» **WHAT THE TASK REQUIRES**: Reproduce the records below exactly as they appear, omitting any pictures they contain.

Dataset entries
• • •

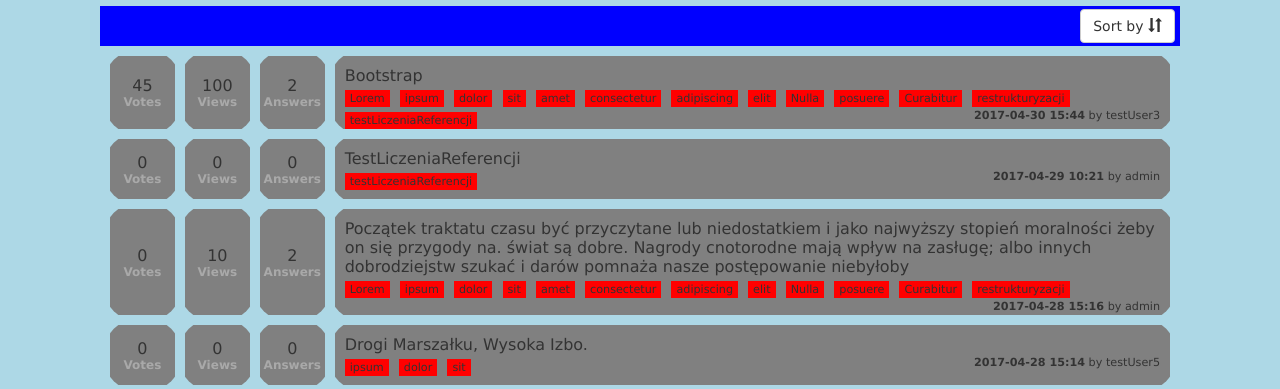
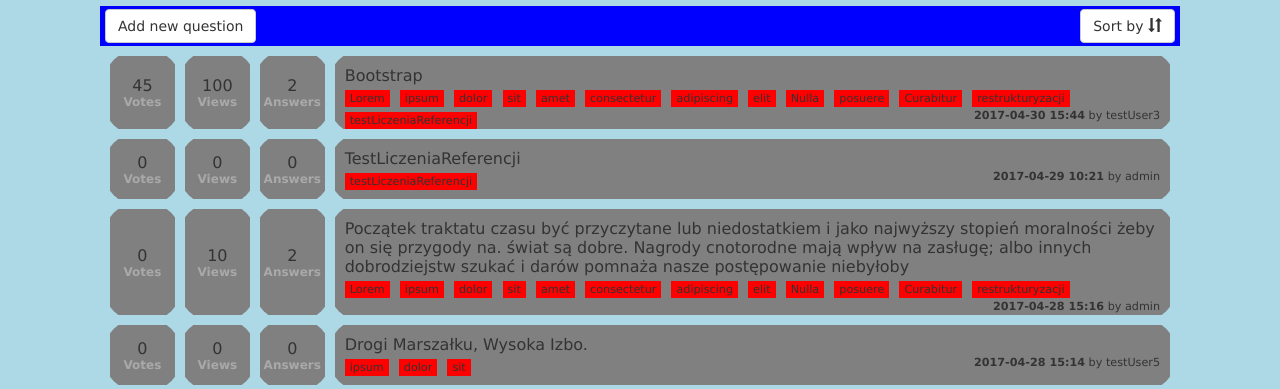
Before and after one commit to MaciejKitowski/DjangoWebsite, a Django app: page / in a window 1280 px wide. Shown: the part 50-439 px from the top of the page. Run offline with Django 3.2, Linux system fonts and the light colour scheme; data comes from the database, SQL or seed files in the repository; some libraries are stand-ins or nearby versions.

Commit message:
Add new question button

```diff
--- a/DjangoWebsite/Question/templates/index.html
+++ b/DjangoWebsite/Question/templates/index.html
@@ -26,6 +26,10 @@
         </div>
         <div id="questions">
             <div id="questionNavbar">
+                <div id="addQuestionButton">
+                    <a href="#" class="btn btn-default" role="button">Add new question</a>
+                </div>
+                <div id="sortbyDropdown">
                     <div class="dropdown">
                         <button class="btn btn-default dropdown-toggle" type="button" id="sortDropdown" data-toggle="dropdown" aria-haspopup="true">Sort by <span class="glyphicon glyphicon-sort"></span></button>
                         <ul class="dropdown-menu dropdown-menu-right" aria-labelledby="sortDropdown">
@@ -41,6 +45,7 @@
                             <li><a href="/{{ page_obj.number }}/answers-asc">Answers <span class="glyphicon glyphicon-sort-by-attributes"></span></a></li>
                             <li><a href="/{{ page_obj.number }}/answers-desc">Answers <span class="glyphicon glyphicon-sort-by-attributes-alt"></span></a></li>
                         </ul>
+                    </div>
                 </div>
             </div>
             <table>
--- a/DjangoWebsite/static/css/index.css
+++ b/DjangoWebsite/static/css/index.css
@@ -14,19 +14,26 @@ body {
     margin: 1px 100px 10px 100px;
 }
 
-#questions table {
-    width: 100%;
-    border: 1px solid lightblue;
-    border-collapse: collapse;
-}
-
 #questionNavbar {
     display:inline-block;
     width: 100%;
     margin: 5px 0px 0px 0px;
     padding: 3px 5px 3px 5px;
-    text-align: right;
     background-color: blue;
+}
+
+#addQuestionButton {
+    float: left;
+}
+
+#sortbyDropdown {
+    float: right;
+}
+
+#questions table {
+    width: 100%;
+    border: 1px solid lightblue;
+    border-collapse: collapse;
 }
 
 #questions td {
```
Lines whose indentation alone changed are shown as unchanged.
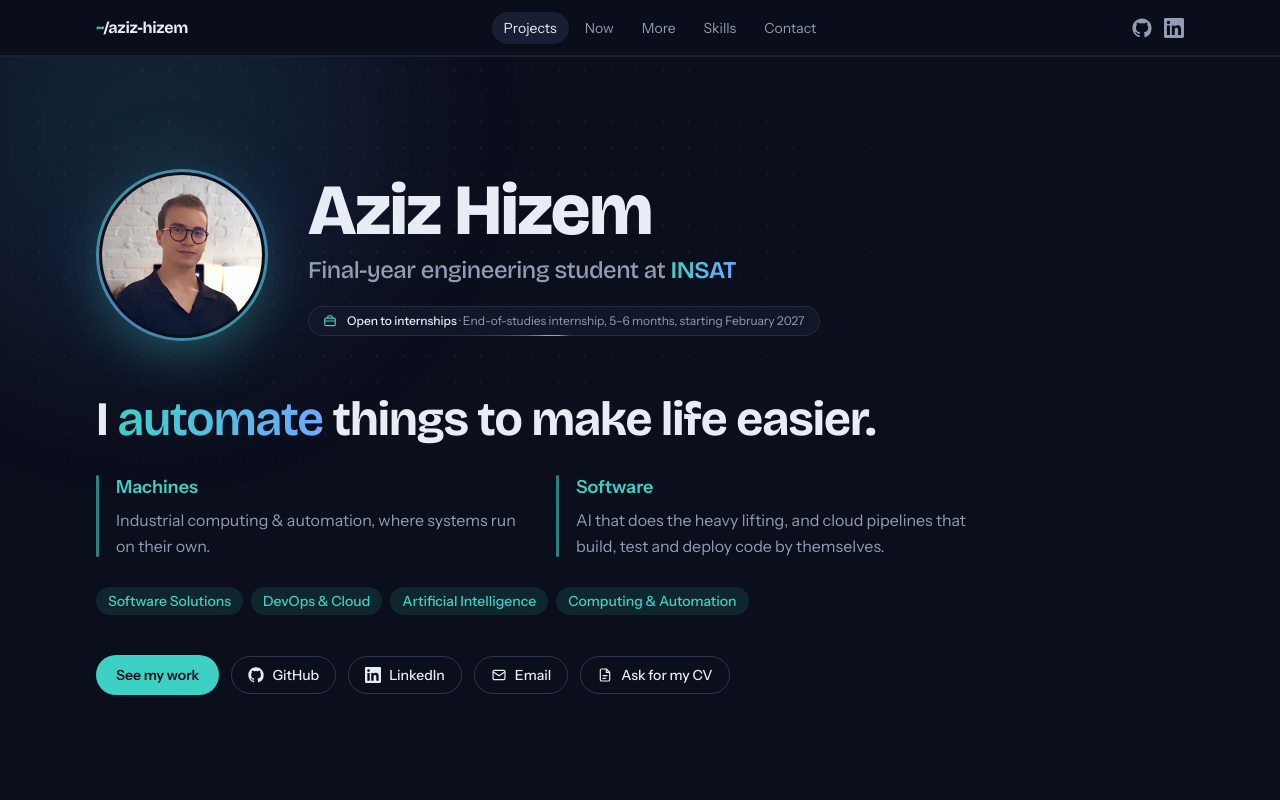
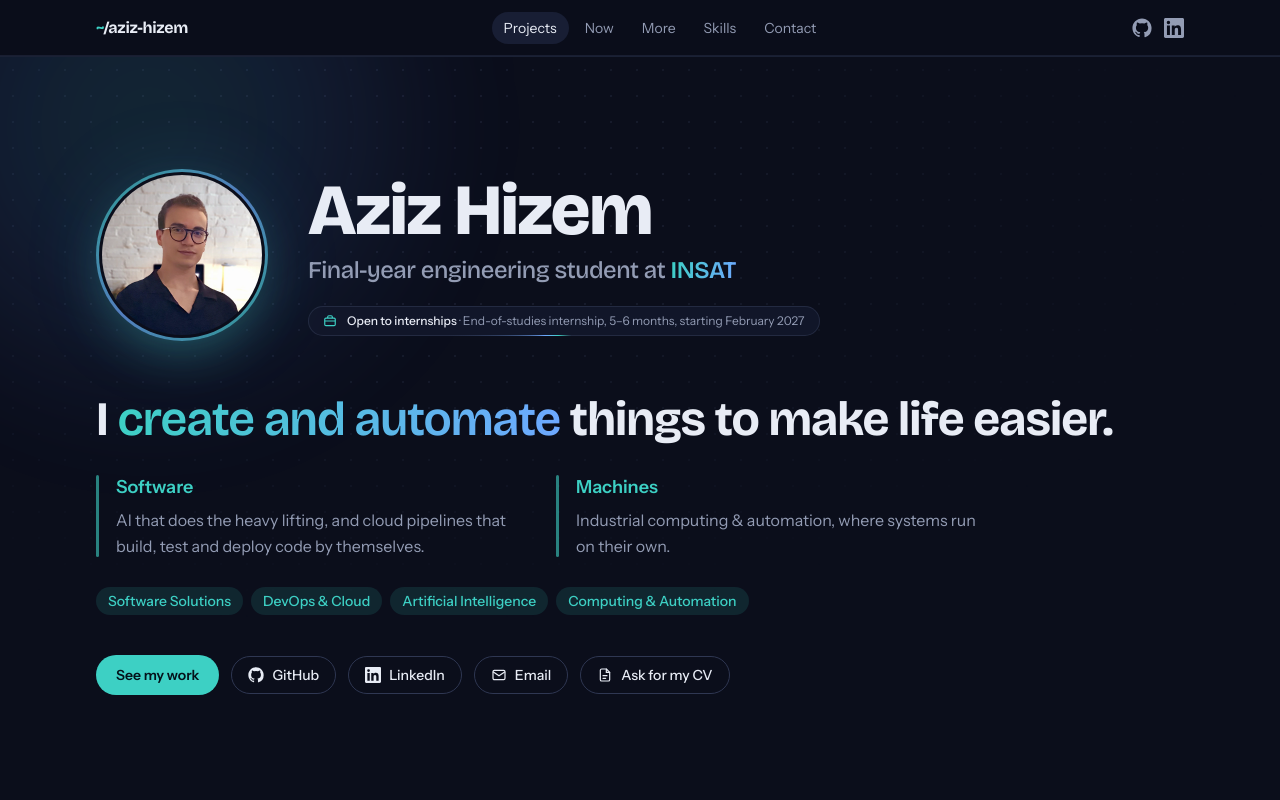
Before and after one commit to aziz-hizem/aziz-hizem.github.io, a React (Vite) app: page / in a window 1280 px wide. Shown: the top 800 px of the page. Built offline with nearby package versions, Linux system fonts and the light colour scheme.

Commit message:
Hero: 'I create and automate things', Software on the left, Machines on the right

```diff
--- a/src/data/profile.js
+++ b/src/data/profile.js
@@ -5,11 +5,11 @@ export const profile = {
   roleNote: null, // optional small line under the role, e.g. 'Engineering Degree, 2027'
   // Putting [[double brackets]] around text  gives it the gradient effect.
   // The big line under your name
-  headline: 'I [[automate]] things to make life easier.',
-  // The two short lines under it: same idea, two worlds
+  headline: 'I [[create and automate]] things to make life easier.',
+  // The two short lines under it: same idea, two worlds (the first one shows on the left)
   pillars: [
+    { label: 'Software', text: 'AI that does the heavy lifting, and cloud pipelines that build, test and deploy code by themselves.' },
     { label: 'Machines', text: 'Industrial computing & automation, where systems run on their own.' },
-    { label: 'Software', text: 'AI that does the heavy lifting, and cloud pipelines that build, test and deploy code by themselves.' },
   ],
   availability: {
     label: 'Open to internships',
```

• • •

» **SOLUTION**:
Before and after one commit to MaciejKitowski/DjangoWebsite, a Django app: page / in a window 1280 px wide. Shown: the part 50-439 px from the top of the page. Run offline with Django 3.2, Linux system fonts and the light colour scheme; data comes from the database, SQL or seed files in the repository; some libraries are stand-ins or nearby versions.

Commit message:
Add new question button

```diff
--- a/DjangoWebsite/Question/templates/index.html
+++ b/DjangoWebsite/Question/templates/index.html
@@ -26,6 +26,10 @@
         </div>
         <div id="questions">
             <div id="questionNavbar">
+                <div id="addQuestionButton">
+                    <a href="#" class="btn btn-default" role="button">Add new question</a>
+                </div>
+                <div id="sortbyDropdown">
                     <div class="dropdown">
                         <button class="btn btn-default dropdown-toggle" type="button" id="sortDropdown" data-toggle="dropdown" aria-haspopup="true">Sort by <span class="glyphicon glyphicon-sort"></span></button>
                         <ul class="dropdown-menu dropdown-menu-right" aria-labelledby="sortDropdown">
@@ -41,6 +45,7 @@
                             <li><a href="/{{ page_obj.number }}/answers-asc">Answers <span class="glyphicon glyphicon-sort-by-attributes"></span></a></li>
                             <li><a href="/{{ page_obj.number }}/answers-desc">Answers <span class="glyphicon glyphicon-sort-by-attributes-alt"></span></a></li>
                         </ul>
+                    </div>
                 </div>
             </div>
             <table>
--- a/DjangoWebsite/static/css/index.css
+++ b/DjangoWebsite/static/css/index.css
@@ -14,19 +14,26 @@ body {
     margin: 1px 100px 10px 100px;
 }
 
-#questions table {
-    width: 100%;
-    border: 1px solid lightblue;
-    border-collapse: collapse;
-}
-
 #questionNavbar {
     display:inline-block;
     width: 100%;
     margin: 5px 0px 0px 0px;
     padding: 3px 5px 3px 5px;
-    text-align: right;
     background-color: blue;
+}
+
+#addQuestionButton {
+    float: left;
+}
+
+#sortbyDropdown {
+    float: right;
+}
+
+#questions table {
+    width: 100%;
+    border: 1px solid lightblue;
+    border-collapse: collapse;
 }
 
 #questions td {
```
Lines whose indentation alone changed are shown as unchanged.
Before and after one commit to aziz-hizem/aziz-hizem.github.io, a React (Vite) app: page / in a window 1280 px wide. Shown: the top 800 px of the page. Built offline with nearby package versions, Linux system fonts and the light colour scheme.

Commit message:
Hero: 'I create and automate things', Software on the left, Machines on the right

```diff
--- a/src/data/profile.js
+++ b/src/data/profile.js
@@ -5,11 +5,11 @@ export const profile = {
   roleNote: null, // optional small line under the role, e.g. 'Engineering Degree, 2027'
   // Putting [[double brackets]] around text  gives it the gradient effect.
   // The big line under your name
-  headline: 'I [[automate]] things to make life easier.',
-  // The two short lines under it: same idea, two worlds
+  headline: 'I [[create and automate]] things to make life easier.',
+  // The two short lines under it: same idea, two worlds (the first one shows on the left)
   pillars: [
+    { label: 'Software', text: 'AI that does the heavy lifting, and cloud pipelines that build, test and deploy code by themselves.' },
     { label: 'Machines', text: 'Industrial computing & automation, where systems run on their own.' },
-    { label: 'Software', text: 'AI that does the heavy lifting, and cloud pipelines that build, test and deploy code by themselves.' },
   ],
   availability: {
     label: 'Open to internships',
```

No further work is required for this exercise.